Never a doubt, right? Florida State took care of business today, heading up to Beantown and winning 38-31 in an emotionally charged environment vs. Boston College on Red Bandana day in Chestnut Hill. The Seminoles’ big plays on offense will dominate the highlights, but the defense did enough to get the result FSU needed.
But it didn’t look like that’d be the case early on. In 40-degree New England weather, the ’Noles — especially several secondary players — didn’t look too interested in playing physical football. Anyone can stick his shoulder in there; that’s the easy part. Wrapping and taking a guy to the turf is what can really smart in chilly temps.
And that approach just doesn’t work against a running back like AJ Dillon, who came into the game as the No. 2 rusher in the FBS. The Eagles opened with a 14-play drive that required just a pair of throws, the second of which put BC up 7-0 because of a busted FSU coverage.
Boston College backed that up with an 11-play drive. As we’ve discussed throughout the season, long, extended drives are anathema to Florida State’s game plan. So allowing 25 plays through the first quarter is particularly troubling. Missing star defender Marvin Wilson certainly didn’t help, as BC made no secret about what it had planned, lining up in 12 and 13 personnel and challenging the ’Noles up front.

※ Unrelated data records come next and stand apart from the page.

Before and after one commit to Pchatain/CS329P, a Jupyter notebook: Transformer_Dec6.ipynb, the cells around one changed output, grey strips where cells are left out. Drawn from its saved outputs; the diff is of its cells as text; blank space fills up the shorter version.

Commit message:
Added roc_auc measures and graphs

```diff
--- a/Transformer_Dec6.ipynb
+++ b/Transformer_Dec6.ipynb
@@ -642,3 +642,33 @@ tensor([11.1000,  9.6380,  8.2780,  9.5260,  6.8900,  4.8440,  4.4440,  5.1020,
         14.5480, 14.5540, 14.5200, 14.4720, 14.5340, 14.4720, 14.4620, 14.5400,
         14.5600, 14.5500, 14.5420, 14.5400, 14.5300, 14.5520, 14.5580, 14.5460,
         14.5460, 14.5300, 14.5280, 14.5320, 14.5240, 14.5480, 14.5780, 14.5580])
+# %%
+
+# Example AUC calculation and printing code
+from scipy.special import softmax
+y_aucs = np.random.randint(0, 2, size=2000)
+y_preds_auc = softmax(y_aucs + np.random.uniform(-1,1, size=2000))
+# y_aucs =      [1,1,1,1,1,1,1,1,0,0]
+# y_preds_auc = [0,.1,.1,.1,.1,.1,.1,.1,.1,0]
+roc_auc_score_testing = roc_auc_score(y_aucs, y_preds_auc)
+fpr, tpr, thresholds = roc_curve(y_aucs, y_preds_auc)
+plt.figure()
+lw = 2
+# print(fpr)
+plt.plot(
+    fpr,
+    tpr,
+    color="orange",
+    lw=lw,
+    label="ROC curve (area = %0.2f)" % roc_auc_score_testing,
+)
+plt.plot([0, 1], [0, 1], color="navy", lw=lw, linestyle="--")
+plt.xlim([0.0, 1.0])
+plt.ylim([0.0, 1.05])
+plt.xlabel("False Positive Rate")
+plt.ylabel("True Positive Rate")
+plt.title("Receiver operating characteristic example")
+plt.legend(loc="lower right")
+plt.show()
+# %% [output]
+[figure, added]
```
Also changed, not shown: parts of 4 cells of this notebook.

FSU could have gone down double-figures early had BC not missed a field goal to finish that drive. But that’s why forcing college kickers to beat you can be a pretty solid strategy. Boston College missed another FG before halftime, but the concern for Florida State was apparent, as the Seminole D struggled to get off the field, allowing 7-10 first-half third-down conversions.

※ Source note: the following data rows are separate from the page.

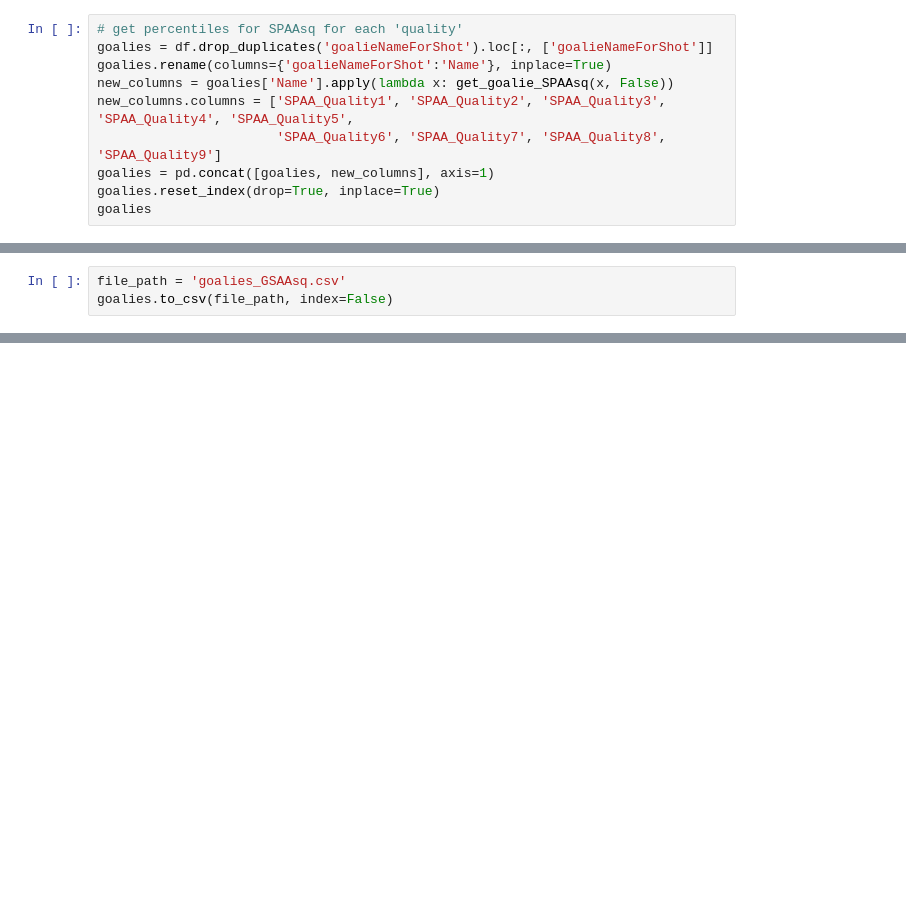
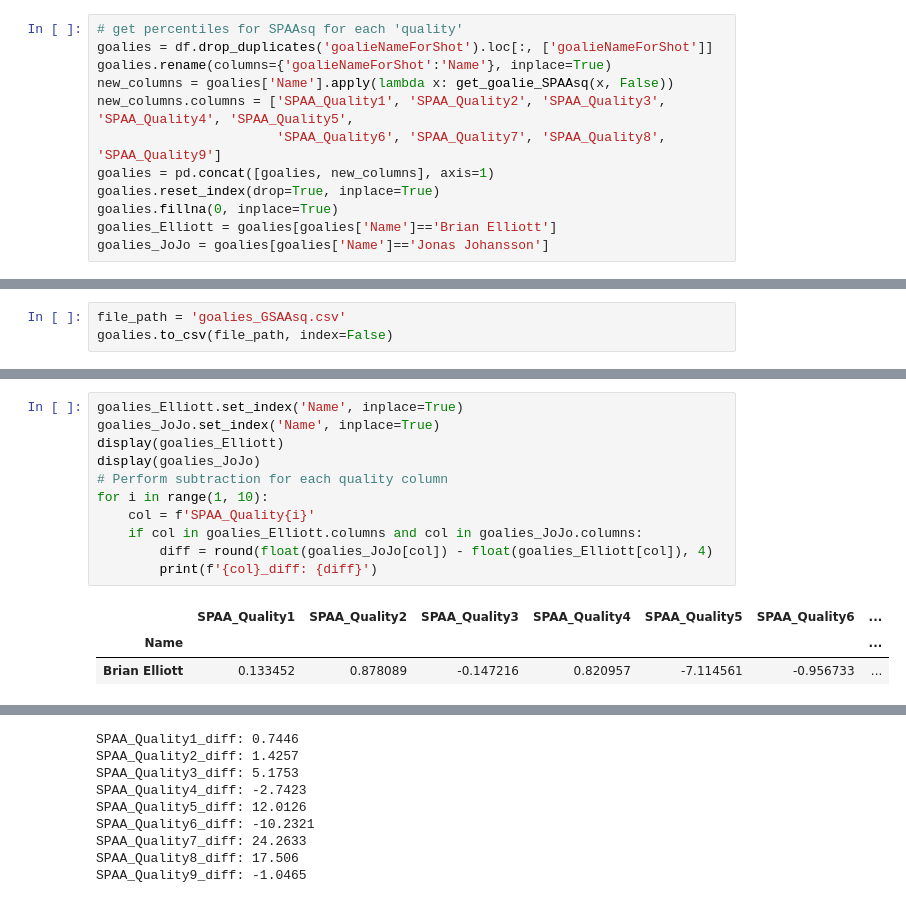
Before and after one commit to jesseplamondon/2022_NHL_Shots_Project, a Jupyter notebook: 2022_Shots.ipynb, the cells around one changed output, grey strips where cells are left out. Saved outputs shown, nothing was run; the diff lists cells and outputs as text; blank space fills up the shorter version.

Commit message:
Conducted analysis of Jonas Johansson over Brian Elliott for TBL

```diff
--- a/2022_Shots.ipynb
+++ b/2022_Shots.ipynb
@@ -154,7 +154,9 @@ new_columns.columns = ['SPAA_Quality1', 'SPAA_Quality2', 'SPAA_Quality3', 'SPAA_
                        'SPAA_Quality6', 'SPAA_Quality7', 'SPAA_Quality8', 'SPAA_Quality9']
 goalies = pd.concat([goalies, new_columns], axis=1)
 goalies.reset_index(drop=True, inplace=True)
-goalies
+goalies.fillna(0, inplace=True)
+goalies_Elliott = goalies[goalies['Name']=='Brian Elliott']
+goalies_JoJo = goalies[goalies['Name']=='Jonas Johansson']
 # %% [output]
 A value is trying to be set on a copy of a slice from a DataFrame.
 Try using .loc[row_indexer,col_indexer] = value instead
@@ -197,0 +192,15 @@ goalies.to_csv(file_path, index=False)
+# %%
+goalies_Elliott.set_index('Name', inplace=True)
+goalies_JoJo.set_index('Name', inplace=True)
+display(goalies_Elliott)
+display(goalies_JoJo)
+# Perform subtraction for each quality column
+for i in range(1, 10):
+    col = f'SPAA_Quality{i}'
+    if col in goalies_Elliott.columns and col in goalies_JoJo.columns:
+        diff = round(float(goalies_JoJo[col]) - float(goalies_Elliott[col]), 4)
+        print(f'{col}_diff: {diff}')
+# %% [output]
+|  | SPAA_Quality1 | SPAA_Quality2 | SPAA_Quality3 | SPAA_Quality4 | SPAA_Quality5 | SPAA_Quality6 | ... |
+| Name |  |  |  |  |  |  | ... |
+| Brian Elliott | 0.133452 | 0.878089 | -0.147216 | 0.820957 | -7.114561 | -0.956733 | ... |
@@ -197,0 +210,9 @@ goalies.to_csv(file_path, index=False)
+SPAA_Quality1_diff: 0.7446
+SPAA_Quality2_diff: 1.4257
+SPAA_Quality3_diff: 5.1753
+SPAA_Quality4_diff: -2.7423
+SPAA_Quality5_diff: 12.0126
+SPAA_Quality6_diff: -10.2321
+SPAA_Quality7_diff: 24.2633
+SPAA_Quality8_diff: 17.506
+SPAA_Quality9_diff: -1.0465
```
Also changed, not shown: parts of 8 cells of this notebook, 1 other file.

The third quarter was the ’Nole defense’s best, as it allowed just 3.1 yards per carry and shutout the Eagles. The DBs looked to warmup and played tougher— but Hamsah Nasirildeen came off the bus hot. Nasirildeen eclipsed the career-high of 17 tackles he set two weeks ago against Syracuse, leading all players with 22 tackles in this one.

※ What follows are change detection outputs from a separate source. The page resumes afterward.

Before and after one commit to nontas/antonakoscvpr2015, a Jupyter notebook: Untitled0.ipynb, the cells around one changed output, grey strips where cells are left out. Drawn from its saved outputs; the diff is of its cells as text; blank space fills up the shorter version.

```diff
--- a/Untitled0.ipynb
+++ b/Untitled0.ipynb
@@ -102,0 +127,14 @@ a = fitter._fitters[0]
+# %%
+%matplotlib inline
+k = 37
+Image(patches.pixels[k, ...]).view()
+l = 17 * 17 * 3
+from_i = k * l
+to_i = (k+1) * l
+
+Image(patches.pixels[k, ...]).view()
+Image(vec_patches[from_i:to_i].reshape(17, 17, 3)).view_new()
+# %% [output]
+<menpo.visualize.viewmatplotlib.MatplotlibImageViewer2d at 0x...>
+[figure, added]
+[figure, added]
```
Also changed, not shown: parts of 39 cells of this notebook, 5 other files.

But forcing punts remained an issue for FSU throughout, as the defensive calls on third down appeared to have regressed to early season form. Time and again, the Seminoles sat back in a soft zone and let BC pickup first-down yardage. Overall, Bosotn College converted on 14-20 third down chances (70%). The Eagles came in hitting on just 41.73% of their third-down tries.
Boston College added a late TD drive when the Seminoles scored instead of just taking a knee to bleed the clock late, so that skews some of the final numbers a bit. But prior to that last drive, BC was averaging 4.9 YPP— after coming in averaging 6.3319.
And yes, Dillon wound up going for 165 rushing yards, but it took him 40 attempts to get there, and 4.1 YPC isn’t a bad defensive effort against a player the caliber of Dillon, whom FSU never let into the end zone. Excluding sack yardage, BC averaged 4.6 yards per rush, exactly a yard below its season average coming in.
Still, five drives of 11-or-more plays is a lot to allow, and that’s how you wind up defending 93 plays across the course of a game. But Wilson wasn’t the only player missing for the ’Noles. With Dontavious Jackson out due to injury, Emmett Rice made some plays, registering the game’s only sack, breaking up a pass, and forcing a fumble. Cedric Wood also acquitted himself nicely in Wilson’s stead, with eight stops, and Asante Samuel Jr. produced some splash plays, too.
The defense wasn’t great, but it was good enough, as it continued its seemingly season-long challenge of losing another starter each week (Wilson, Jackson— take your pick). BC came in with the nation’s No. 25 SP+ offense, but excluding a big loss to Clemson, this was Boston College’s lowest scoring total since September. And again, that final TD didn’t need to happen.